In contrast, pseudobulbar palsy describes impairment of function of cranial nerves IX-XII due to upper motor neuron lesions of the corticobulbar tracts in the mid-pons. For clinically evident dysfunction to occur, such lesions must be bilateral as these cranial nerve nuclei receive bilateral innervation.
Bulbar Palsy is an assortment of signs and symptoms, not the name of a precise disease.
- Genetic: Kennedy's disease, acute intermittent porphyria
- Vascular causes: medullary infarction
- Degenerative diseases: motor neuron disease (amyotrophic lateral sclerosis), syringobulbia
- Inflammatory/infective: Guillain-Barré syndrome, poliomyelitis, Lyme disease

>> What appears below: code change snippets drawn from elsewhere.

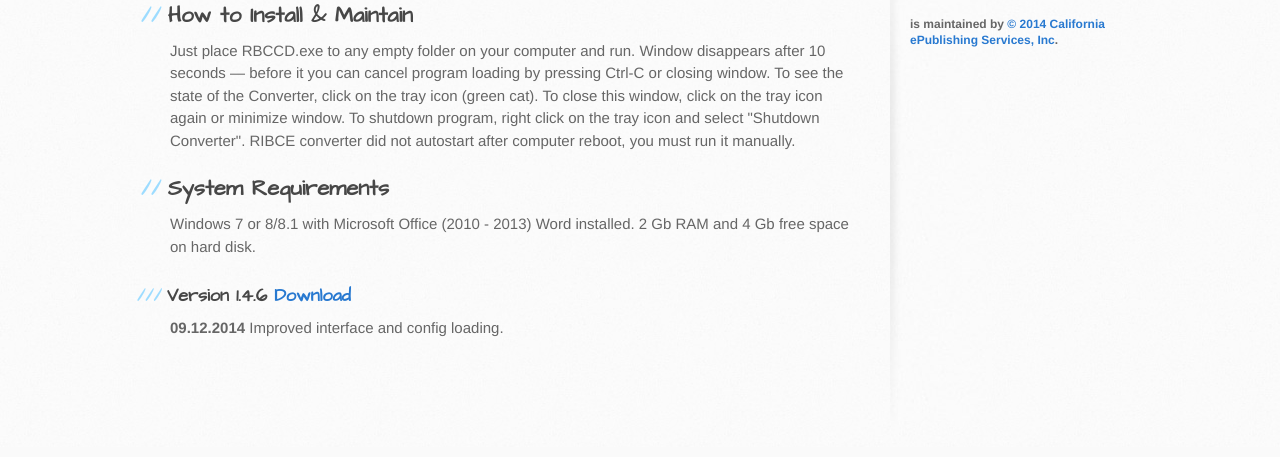
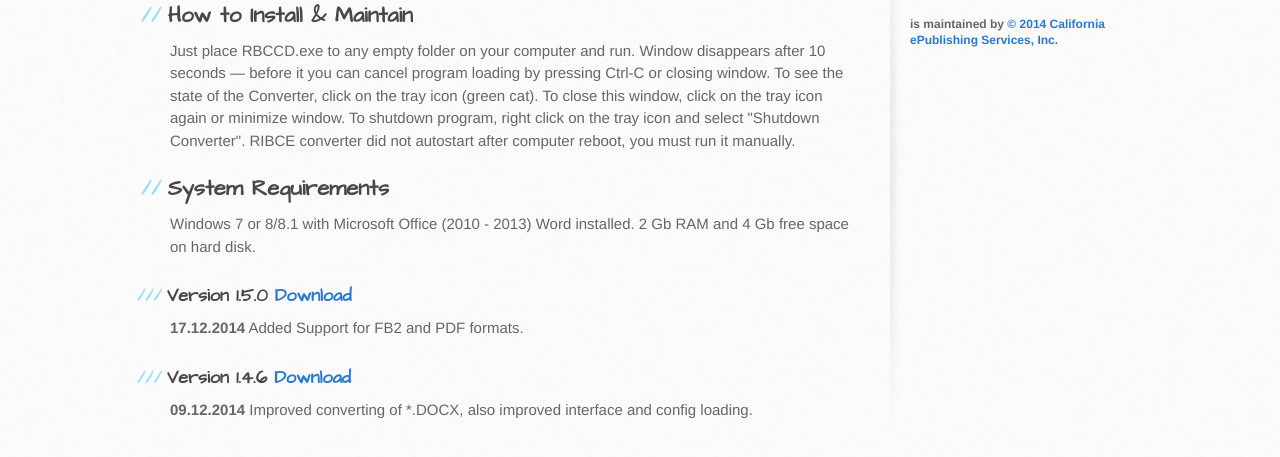
Before and after one commit to ribcesoftware/Converter, a plain HTML site: page index.html in a window 1280 px wide. Shown: the part 353-810 px from the top of the page. Drawn offline with Linux system fonts and the light colour scheme.

Commit message:
Added v 1.5.0

```diff
--- a/index.html
+++ b/index.html
@@ -27,8 +27,10 @@
 					<p>Just place RBCCD.exe to any empty folder on your computer and run. Window disappears after 10 seconds &mdash; before it you can cancel program loading by pressing Ctrl-C or closing window. To see the state of the Converter, click on the tray icon (green cat). To close this window, click on the tray icon again or minimize window. To shutdown program, right click on the tray icon and select "Shutdown Converter". RIBCE converter did not autostart after computer reboot, you must run it manually.</p>
 					<h2>System Requirements</h2>
 					<p>Windows 7 or 8/8.1 with Microsoft Office (2010 - 2013) Word installed. 2 Gb RAM and 4 Gb free space on hard disk.</p>
+					<h3><a id="version-146" class="anchor" href="#version-146" aria-hidden="true"><span class="octicon octicon-link"></span></a>Version 1.5.0 <a href="http://ribcesoftware.github.io/Converter/ver/1.5.0/RBCCD.exe">Download</a></h3>
+					<p><b>17.12.2014</b> Added Support for FB2 and PDF formats.</p>
 					<h3><a id="version-146" class="anchor" href="#version-146" aria-hidden="true"><span class="octicon octicon-link"></span></a>Version 1.4.6 <a href="http://ribcesoftware.github.io/Converter/ver/1.4.6/RBCCD.exe">Download</a></h3>
-					<p><b>09.12.2014</b> Improved interface and config loading.</p>
+					<p><b>09.12.2014</b> Improved converting of *.DOCX, also improved interface and config loading.</p>
 				</section>
 				<aside id="sidebar">
 					<a href="https://github.com/ribcesoftware/Converter/zipball/master" class="button">
```
Also changed, not shown: 1 other file.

- Malignancy: brain-stem glioma
- Toxic: botulism
- Autoimmune: myasthenia gravis
- dysphagia (difficulty in swallowing)
- difficulty in chewing
- nasal regurgitation
- slurring of speech
- choking on liquids
- Dysphonia (defective use of the voice)
- Dysarthria (difficulty in articulating words due to a CNS problem)
- Nasal speech lacking in modulation and difficulty with all consonants
- Tongue is atrophic and shows fasciculations.
- Dribbling of saliva.
- Weakness of the soft palate, examined by asking the patient to say aah.
- The jaw jerk is normal or absent.
- The gag reflex is absent.
- In addition, there may be lower motor neuron lesions of the limbs.
The ocular muscles are spared and this differentiates it from myasthenia gravis.
Pseudobulbar palsy is a clinical syndrome similar to bulbar palsy but the damage is located in upper motor neurons, that is the nerves cells come down from the cerebral cortex inervating the motor nuclei in the medulla. This is usually caused by stroke.
- "Bulbar Palsy". Palsy.